### WHAT YOU SHOULD DO
Search the records for the string "return", then copy each line where it appears.

### MATERIAL SHOWN
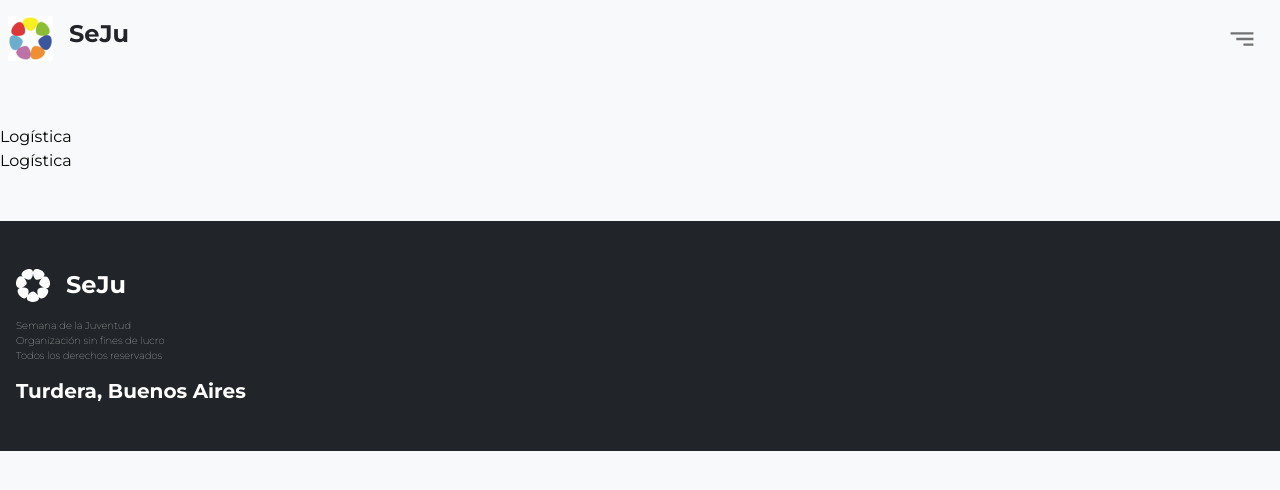
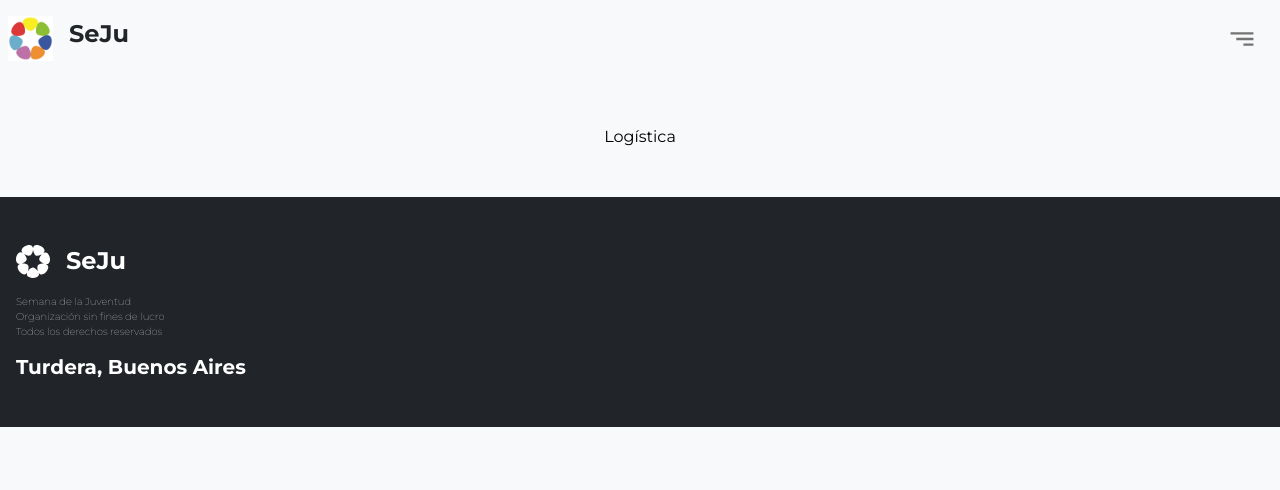
Before and after one commit to MRAMINIKO/SGS-frontend, a Next.js app: page /departments/logistica in a window 1280 px wide. Shown: the top 490 px of the page. Built offline with nearby package versions, Linux system fonts and the light colour scheme.

Commit message:
refactor departments pages

```diff
--- a/src/app/departments/layout.js
+++ b/src/app/departments/layout.js
@@ -1,10 +1,9 @@
 import React from "react";
 
-export default function Layout({ children, departmentName }) {
+export default function DepartmentsLayout({ children }) {
   return (
-    <section>
-      {departmentName}
+    <main className="container text-center">
       {children}
-    </section>
+    </main>
   );
 }
--- a/src/app/departments/logistica/page.js
+++ b/src/app/departments/logistica/page.js
@@ -1,10 +1,5 @@
 import React from "react";
-import Layout from "../layout";
 
-export default function page() {
-  return (
-    <Layout departmentName="Logística">
-      <div>Logística</div>
-    </Layout>
-  );
+export default function LogisticaPage() {
+  return <div>Logística</div>;
 }
```
Also changed, not shown: src/app/departments/actividades/page.js (+2 -6 lines), src/app/departments/comunicaciones/page.js (+3 -7 lines), src/app/departments/espiritualidad/page.js (+3 -7 lines), src/app/departments/hechiceria/page.js (+3 -7 lines), src/app/departments/secretaria/page.js (+3 -7 lines), src/app/departments/tesoreria/page.js (+1 -6 lines).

### EXERCISE RESPONSE
   return (
-  return (
+  return <div>Logística</div>;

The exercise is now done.